Brief> Pull from the data below each line where the word "label" occurs, and copy it.

Data supplied>
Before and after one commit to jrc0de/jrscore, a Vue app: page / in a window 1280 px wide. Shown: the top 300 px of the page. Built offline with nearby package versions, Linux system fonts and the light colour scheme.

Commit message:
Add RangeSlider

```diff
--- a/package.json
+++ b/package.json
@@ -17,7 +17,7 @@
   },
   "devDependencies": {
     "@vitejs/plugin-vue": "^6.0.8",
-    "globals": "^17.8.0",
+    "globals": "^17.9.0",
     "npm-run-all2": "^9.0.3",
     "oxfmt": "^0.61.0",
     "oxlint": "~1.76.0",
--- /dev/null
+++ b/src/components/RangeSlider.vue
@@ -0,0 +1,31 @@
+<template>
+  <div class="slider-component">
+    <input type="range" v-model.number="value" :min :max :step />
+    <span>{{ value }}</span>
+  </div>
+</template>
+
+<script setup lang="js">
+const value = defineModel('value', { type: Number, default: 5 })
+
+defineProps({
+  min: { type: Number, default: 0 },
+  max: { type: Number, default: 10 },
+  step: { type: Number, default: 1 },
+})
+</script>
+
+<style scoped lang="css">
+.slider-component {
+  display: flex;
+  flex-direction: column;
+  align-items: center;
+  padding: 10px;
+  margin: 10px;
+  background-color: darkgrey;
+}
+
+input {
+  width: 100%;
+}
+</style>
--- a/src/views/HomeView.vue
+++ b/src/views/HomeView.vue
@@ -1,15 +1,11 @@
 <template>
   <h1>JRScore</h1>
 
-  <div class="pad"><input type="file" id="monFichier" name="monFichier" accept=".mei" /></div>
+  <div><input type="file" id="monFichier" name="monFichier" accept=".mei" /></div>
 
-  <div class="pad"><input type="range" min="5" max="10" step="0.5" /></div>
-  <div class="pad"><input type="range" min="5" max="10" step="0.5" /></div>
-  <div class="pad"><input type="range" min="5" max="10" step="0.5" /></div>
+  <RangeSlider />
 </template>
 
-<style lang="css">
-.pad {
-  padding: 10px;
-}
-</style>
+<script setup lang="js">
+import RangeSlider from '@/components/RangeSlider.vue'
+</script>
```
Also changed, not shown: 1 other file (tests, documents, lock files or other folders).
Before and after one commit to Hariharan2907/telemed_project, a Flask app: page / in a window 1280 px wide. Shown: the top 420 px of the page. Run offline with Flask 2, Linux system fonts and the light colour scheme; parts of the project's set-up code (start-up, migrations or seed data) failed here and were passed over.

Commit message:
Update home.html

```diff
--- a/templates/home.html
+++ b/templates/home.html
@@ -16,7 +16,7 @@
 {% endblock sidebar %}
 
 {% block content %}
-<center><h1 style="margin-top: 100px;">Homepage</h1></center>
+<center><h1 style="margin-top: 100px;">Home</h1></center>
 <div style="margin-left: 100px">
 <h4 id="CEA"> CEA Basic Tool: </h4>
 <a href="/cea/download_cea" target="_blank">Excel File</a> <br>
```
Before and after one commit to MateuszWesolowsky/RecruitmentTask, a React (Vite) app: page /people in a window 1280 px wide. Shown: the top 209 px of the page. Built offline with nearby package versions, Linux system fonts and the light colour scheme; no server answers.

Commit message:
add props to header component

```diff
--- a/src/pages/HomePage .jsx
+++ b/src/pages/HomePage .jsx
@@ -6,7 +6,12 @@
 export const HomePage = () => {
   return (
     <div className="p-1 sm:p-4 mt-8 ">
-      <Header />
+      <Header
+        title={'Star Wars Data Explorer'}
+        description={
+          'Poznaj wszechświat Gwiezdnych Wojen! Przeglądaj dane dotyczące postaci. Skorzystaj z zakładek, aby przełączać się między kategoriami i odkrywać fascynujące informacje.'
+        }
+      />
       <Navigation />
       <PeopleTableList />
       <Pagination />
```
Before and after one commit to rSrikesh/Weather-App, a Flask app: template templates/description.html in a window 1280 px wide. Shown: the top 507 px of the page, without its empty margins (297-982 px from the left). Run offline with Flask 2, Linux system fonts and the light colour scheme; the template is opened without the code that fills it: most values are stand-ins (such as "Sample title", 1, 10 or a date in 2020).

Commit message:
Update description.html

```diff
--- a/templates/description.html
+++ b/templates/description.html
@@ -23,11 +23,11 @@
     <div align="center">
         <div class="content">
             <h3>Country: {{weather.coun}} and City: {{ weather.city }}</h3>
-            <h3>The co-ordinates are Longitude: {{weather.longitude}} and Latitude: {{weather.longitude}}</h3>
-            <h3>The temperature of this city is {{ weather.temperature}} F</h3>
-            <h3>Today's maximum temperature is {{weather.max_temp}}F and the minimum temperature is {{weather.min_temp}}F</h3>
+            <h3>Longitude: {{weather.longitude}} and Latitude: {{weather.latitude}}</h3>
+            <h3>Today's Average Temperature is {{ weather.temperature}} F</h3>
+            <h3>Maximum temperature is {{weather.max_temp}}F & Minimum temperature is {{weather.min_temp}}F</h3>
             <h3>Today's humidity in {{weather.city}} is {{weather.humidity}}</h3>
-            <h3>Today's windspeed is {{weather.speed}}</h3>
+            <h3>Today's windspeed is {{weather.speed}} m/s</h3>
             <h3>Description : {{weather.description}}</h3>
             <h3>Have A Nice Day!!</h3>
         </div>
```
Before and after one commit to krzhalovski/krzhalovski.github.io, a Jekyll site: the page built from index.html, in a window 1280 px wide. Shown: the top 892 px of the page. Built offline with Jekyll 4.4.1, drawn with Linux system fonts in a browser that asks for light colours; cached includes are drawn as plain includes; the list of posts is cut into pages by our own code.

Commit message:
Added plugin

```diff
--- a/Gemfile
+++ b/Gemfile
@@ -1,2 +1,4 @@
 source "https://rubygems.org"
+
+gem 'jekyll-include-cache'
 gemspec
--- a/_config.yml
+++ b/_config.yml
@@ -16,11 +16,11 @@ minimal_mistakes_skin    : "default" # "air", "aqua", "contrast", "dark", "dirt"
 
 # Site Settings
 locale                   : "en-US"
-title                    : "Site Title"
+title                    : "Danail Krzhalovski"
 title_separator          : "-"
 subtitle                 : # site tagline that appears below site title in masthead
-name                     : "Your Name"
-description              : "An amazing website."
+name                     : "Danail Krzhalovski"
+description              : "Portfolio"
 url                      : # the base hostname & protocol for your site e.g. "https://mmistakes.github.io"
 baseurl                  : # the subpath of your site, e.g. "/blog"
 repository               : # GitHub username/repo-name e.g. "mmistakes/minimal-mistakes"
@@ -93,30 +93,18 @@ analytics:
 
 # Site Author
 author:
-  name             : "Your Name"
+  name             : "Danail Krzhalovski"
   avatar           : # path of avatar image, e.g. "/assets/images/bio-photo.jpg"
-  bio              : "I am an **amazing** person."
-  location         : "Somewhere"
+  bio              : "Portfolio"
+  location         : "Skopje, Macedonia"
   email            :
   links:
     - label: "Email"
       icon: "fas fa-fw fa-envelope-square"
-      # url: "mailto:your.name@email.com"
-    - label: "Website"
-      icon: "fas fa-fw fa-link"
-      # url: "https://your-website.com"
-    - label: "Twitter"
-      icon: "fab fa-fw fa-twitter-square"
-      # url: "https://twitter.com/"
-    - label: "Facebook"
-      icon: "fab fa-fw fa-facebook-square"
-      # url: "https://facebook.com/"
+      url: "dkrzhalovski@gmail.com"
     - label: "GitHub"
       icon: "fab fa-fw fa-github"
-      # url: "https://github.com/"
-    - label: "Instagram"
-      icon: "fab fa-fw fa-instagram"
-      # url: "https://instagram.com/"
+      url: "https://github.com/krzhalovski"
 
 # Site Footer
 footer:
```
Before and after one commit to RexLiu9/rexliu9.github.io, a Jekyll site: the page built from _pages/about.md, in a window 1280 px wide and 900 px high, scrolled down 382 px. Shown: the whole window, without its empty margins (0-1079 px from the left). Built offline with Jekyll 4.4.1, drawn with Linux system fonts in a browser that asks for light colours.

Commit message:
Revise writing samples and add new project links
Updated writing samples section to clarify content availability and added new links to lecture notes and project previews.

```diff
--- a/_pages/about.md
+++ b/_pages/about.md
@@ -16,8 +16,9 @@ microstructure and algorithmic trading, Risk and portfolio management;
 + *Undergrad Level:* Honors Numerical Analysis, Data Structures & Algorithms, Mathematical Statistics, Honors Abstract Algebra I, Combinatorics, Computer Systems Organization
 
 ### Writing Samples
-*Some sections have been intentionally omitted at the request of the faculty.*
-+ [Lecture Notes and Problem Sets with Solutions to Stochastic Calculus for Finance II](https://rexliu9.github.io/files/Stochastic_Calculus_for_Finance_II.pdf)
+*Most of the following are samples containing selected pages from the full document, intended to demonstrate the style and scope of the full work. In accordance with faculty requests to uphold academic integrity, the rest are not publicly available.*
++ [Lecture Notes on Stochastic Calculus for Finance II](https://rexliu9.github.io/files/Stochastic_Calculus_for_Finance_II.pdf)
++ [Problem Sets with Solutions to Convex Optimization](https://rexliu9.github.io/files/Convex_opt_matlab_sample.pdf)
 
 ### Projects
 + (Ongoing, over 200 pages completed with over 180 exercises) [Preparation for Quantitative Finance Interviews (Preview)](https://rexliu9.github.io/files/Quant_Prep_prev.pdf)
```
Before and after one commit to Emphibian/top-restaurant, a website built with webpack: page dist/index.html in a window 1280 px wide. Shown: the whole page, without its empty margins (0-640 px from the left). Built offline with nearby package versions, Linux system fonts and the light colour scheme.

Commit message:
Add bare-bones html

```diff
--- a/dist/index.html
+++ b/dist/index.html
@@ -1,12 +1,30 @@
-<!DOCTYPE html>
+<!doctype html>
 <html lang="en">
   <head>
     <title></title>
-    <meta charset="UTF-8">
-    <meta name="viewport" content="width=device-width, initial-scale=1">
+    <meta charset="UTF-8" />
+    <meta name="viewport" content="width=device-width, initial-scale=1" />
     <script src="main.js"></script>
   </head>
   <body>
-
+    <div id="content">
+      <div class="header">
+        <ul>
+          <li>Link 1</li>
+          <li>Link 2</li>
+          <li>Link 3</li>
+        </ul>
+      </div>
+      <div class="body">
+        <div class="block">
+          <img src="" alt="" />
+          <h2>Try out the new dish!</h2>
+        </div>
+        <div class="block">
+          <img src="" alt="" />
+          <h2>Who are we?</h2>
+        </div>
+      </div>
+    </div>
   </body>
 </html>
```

Your solution>
     - label: "Email"
-    - label: "Website"
-    - label: "Twitter"
-    - label: "Facebook"
     - label: "GitHub"
-    - label: "Instagram"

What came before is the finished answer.